Every 3 months, you'll need to complete your quarterly report and submit contributions on your covered individuals for the previous calendar quarter through MassTaxConnect. Employers must withhold PFML contributions from employees’ paychecks. Employers are only required to send an employer contribution if they have 25 or more covered individuals in their workforce.
Reviewing employee applications
As an employer, you play an important role in maintaining the integrity of the PFML program by reviewing and providing details about your employees' applications for PFML benefits.

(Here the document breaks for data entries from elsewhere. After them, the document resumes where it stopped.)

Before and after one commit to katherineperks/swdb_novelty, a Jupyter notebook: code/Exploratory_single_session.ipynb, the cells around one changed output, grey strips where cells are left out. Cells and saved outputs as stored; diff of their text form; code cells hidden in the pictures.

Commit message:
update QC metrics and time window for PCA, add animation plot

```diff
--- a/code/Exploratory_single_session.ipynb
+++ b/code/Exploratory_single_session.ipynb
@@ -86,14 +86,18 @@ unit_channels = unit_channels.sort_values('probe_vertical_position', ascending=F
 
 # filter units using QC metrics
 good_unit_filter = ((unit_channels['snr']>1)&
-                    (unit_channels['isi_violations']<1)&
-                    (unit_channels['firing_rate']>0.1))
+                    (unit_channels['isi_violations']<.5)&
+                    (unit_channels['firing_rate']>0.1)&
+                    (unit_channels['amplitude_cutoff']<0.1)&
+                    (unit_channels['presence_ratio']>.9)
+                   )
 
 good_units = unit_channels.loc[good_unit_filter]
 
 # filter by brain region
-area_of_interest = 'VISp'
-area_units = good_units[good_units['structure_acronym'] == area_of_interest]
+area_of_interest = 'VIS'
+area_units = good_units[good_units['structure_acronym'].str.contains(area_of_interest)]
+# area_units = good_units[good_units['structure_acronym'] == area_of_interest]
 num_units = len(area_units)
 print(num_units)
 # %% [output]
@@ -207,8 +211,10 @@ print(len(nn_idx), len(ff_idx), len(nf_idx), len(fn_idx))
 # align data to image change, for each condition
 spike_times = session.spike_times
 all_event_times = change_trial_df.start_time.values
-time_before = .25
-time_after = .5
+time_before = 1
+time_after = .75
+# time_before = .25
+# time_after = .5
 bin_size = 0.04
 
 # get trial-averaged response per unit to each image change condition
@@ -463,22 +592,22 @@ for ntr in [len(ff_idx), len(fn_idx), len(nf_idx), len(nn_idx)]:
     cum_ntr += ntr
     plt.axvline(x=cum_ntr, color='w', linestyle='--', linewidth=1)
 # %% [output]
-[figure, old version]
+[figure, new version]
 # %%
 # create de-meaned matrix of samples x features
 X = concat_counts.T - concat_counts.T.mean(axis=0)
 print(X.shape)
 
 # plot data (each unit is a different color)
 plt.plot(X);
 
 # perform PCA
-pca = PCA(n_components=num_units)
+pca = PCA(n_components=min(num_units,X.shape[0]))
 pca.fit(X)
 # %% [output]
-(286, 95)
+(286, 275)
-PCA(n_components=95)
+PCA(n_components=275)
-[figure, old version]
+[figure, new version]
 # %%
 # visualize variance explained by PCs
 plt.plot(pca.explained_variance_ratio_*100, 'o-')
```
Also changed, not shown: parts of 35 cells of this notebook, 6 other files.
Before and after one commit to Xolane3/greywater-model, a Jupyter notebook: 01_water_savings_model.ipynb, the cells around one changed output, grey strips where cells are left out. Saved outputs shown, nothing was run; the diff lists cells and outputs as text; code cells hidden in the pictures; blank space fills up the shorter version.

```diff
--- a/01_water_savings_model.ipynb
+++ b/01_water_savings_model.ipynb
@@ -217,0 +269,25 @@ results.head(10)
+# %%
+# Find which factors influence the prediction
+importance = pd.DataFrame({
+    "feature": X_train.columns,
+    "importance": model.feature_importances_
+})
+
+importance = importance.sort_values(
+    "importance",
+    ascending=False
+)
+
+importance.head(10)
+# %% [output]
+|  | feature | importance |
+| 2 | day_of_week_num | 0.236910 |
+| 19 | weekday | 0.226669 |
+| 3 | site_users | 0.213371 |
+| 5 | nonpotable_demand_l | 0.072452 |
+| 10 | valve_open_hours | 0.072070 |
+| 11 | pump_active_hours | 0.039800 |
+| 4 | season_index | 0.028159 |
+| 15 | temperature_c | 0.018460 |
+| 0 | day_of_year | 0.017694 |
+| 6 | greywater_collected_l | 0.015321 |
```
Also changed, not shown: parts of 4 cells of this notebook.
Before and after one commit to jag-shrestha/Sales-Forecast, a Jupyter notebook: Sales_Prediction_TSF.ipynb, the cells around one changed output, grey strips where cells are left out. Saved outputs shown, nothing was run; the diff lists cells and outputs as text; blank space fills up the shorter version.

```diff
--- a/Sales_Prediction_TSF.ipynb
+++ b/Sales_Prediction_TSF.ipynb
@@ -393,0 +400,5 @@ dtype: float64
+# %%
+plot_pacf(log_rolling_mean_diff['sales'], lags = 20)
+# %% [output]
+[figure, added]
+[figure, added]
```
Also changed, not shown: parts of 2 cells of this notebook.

Once you have a verified leave administrator account, you will receive an email whenever an employee begins or submits an application for PFML benefits. Once an application is submitted, you will have ten (10) business days to review it. If you are not able to review an application within 10 business days, DFML will proceed with the approval process using only the information provided. Learn more about the review process.
Additional Resources for Reviewing employee applications
Managing top off payments
For applications filed on or after November 1, 2023, employees receiving PFML benefits may supplement (or “top off”) their PFML benefits with any available accrued paid leave (sick time, vacation, paid time off (PTO), personal time, etc.). For employees who choose to supplement their PFML benefits in this way, the combined weekly sum of PFML benefits and employer-provided paid leave benefits cannot exceed the employee’s IAWW. Both amounts can be found in the Approval Notices sent to employees and available for viewing in the Employer Application Website.
Employers should tell their employees that under the PFML law, they have the option to use their available accrued PTO to supplement their PFML benefits while on leave, up to the employee’s Individual Average Weekly Wage (IAWW). It is important to let employees know what is offered and when, so they do not report these benefits on their application for benefits.
Employers will be responsible for monitoring and ensuring that the combined weekly sum of employer-provided paid leave benefits and PFML benefits does not exceed an employee’s IAWW. DFML is not involved in the repayment process for top off overages. This process is solely the responsibility of the employer and the employee.
The image below shows where you would find the link to the Approval Notice on the Employer Application Website.
The image below shows where the employee’s weekly benefit amount and IAWW are located on the Approval Notice.